It’s protectionism plain and simple. Most protectionist-advocates favor these types of trade agreements to “protect American jobs.” To protectionists, the global market is too harsh for American corporations, apparently. But in reality, protectionist policies help prop-up and consolidate a small number of dominating business firms around which the polices or agreements revolve. Protectionists don’t see the effect their policies have on the people.
Case in point … I did a quick word search for “infant formula” in this USMCA Fact Sheet and came across this key piece of information regarding Canada’s Milk Class Pricing System:
“For infant formula, the export cap will be 13,333 MT in the first year, increasing to 40,000 MT in the second year. Exports that exceed this threshold will face a surcharge of C$4.25 per kilogram. Both caps will be increased by 1.2 percent a year, an amount equivalent to Canada’s historical population growth.”
This agreement caps Canadian export of infant formula to favor American formula corporations. An addendum to the USMCA3 also sets price caps on Canadian formula imports so as not to harm the American corporations:
“A substitute pricing formula for skim milk solids used to produce nonfat dry milk (nfdm), milk protein concentrate, and infant formula will set prices no lower than a level based on the U.S. price for nfdm.”
Not to mention the Biden administration is currently encouraging states to crackdown on “price gouging.” Price controls will cause further shortages, people.
So, here we are in an environment where American infant formula corporations can’t keep up with demand, but we shutoff the people from potential Canadian imports and prevent market competition from satisfying that demand. Brilliant!
Ryan McMaken of the Mises Institute put out a great piece yesterday4 also pinning much of the blame of this environment on protectionism … much better than I have. He points out the key fact that through the WIC program, the US government is subsidizing more than half of the formula used in the US.
“… funds are funneled to select corporations through programs that grant a formula company ‘the exclusive right to have its formula provided to WIC participants in the State.’ In practice, this means the largest companies with the most lobbyists are able to dominate the subsidized portion of the market. Since the subsidized portion of the market is so huge, that usually means those companies dominate the market overall. This makes it harder for newcomers to break into the market and offer any real competition. This means the marketplace becomes reliant on a small number of large firms.”
Subsidies like this inflate the prices of infant formula and help solidify the market hold of these “select corporations.” Why would a corporation seek to compete in the market to provide affordable formula when the gravy train flows without effort? And how can a newcomer compete in such an environment? People wonder why there are only a handful of infant formula companies in the US.
This all reminds me of the time Senator Bernie Sanders, Mr. Progressive I might add, expressed his disgust with the fact that Americans can choose among an assortment of available deodorants at the grocery store:5
“You don’t necessarily need a choice of 23 underarm spray deodorants when children are hungry in this country.”

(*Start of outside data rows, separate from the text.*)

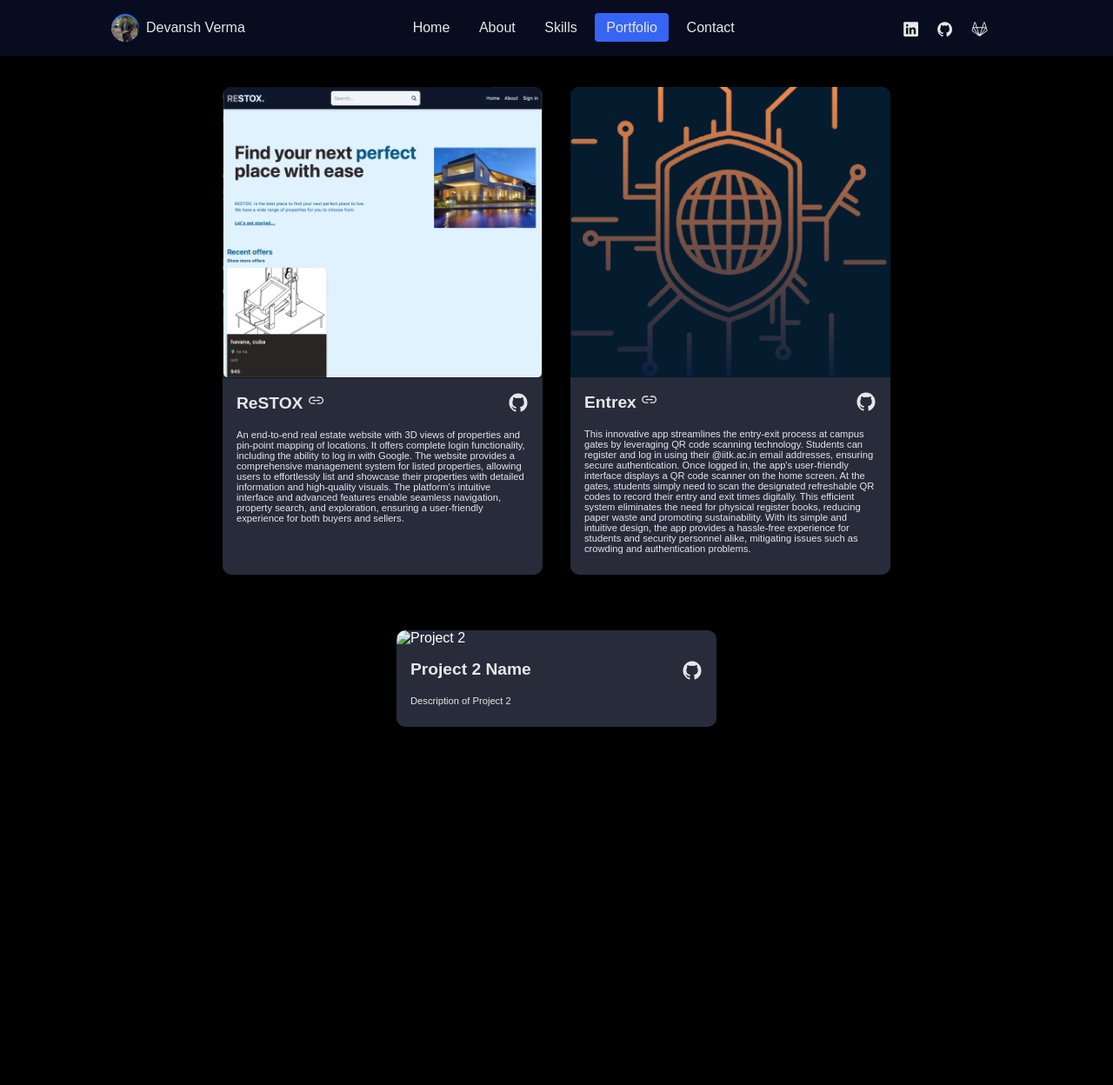
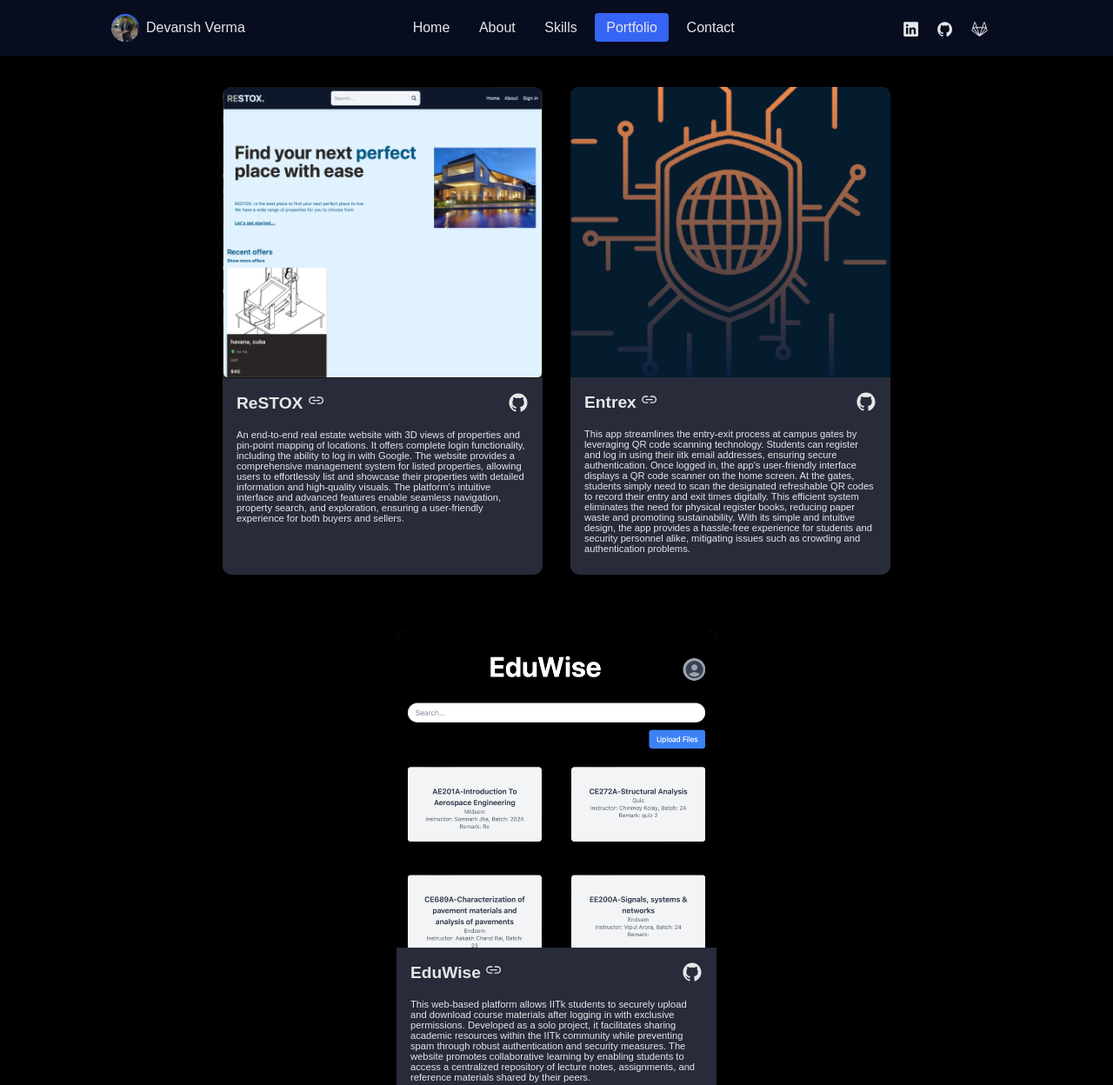
Before and after one commit to Devanshv17/devanshv17.github.io, a plain HTML site: page portfolio.html in a window 1280 px wide. Shown: the top 1248 px of the page at 87% size. Before the commit the page ends 900 px from the top, so only its background shows below. Drawn offline with nearby package versions, Linux system fonts and the light colour scheme.

Commit message:
portfolio.html added

```diff
--- a/portfolio.html
+++ b/portfolio.html
@@ -416,23 +416,27 @@ img {
 
             </div>
           </div>
-          <div class="portfolio__item">
+
+                    <div class="portfolio__item">
             <a herf="https://drive.google.com/drive/folders/1DetNwXS6o4kJfc1rx0pX1sAX5R68k-D-?usp=sharing">
             <img src="entrex.png" alt="Entrex">
             </a>
             <div class="portfolio__details">
               <a href="https://drive.google.com/drive/folders/1DetNwXS6o4kJfc1rx0pX1sAX5R68k-D-?usp=sharing" class="portfolio__name">Entrex <ion-icon name="link-outline"></ion-icon></a>
               <a href="https://github.com/Devanshv17/Entrex" class="portfolio__github"><ion-icon name="logo-github"></ion-icon></a>
-              <p class="portfolio__description">This innovative app streamlines the entry-exit process at campus gates by leveraging QR code scanning technology. Students can register and log in using their @iitk.ac.in email addresses, ensuring secure authentication. Once logged in, the app's user-friendly interface displays a QR code scanner on the home screen. At the gates, students simply need to scan the designated refreshable QR codes to record their entry and exit times digitally. This efficient system eliminates the need for physical register books, reducing paper waste and promoting sustainability. With its simple and intuitive design, the app provides a hassle-free experience for students and security personnel alike, mitigating issues such as crowding and authentication problems.</p>
+              <p class="portfolio__description">This app streamlines the entry-exit process at campus gates by leveraging QR code scanning technology. Students can register and log in using their iitk email addresses, ensuring secure authentication. Once logged in, the app's user-friendly interface displays a QR code scanner on the home screen. At the gates, students simply need to scan the designated refreshable QR codes to record their entry and exit times digitally. This efficient system eliminates the need for physical register books, reducing paper waste and promoting sustainability. With its simple and intuitive design, the app provides a hassle-free experience for students and security personnel alike, mitigating issues such as crowding and authentication problems.</p>
 
             </div>
+
           </div>
           <div class="portfolio__item">
-            <img src="project2.jpg" alt="Project 2">
+            <a href="https://edu-wise-xi.vercel.app">
+            <img src="eduwise.jpg" alt="EduWise">
+            </a>
             <div class="portfolio__details">
-              <a href="project2_website.html" class="portfolio__name">Project 2 Name</a>
-              <a href="project2_github_link" class="portfolio__github"><ion-icon name="logo-github"></ion-icon></a>
-              <p class="portfolio__description">Description of Project 2</p>
+              <a href="https://edu-wise-xi.vercel.app" class="portfolio__name">EduWise <ion-icon name="link-outline"></ion-icon></a>
+              <a href="https://github.com/devanshv22/EduWise" class="portfolio__github"><ion-icon name="logo-github"></ion-icon></a>
+              <p class="portfolio__description">This web-based platform allows IITk students to securely upload and download course materials after logging in with exclusive permissions. Developed as a solo project, it facilitates sharing academic resources within the IITk community while preventing spam through robust authentication and security measures. The website promotes collaborative learning by enabling students to access a centralized repository of lecture notes, assignments, and reference materials shared by their peers.</p>
 
             </div>
           </div>
```
Also changed, not shown: eduwise.jpg (added).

But, you see Bernie, when one of those deodorant companies goes down, you still have 22 others to choose from. That’s the beauty of the market. Children won’t go stinking, you see.
Now apply that logic to infant formula. Don’t we all wish right about now that we had more options available for infant formula? Children are literally going hungry, Senator Bernie, because of the lack of available market options.
The government’s protection of market monopoly is more important than babies’ hunger, you see. Price controls and import restrictions do not help the American people. No, no. On the contrary, they distort the market and help monopolize the same corporations the progressives claim to hate.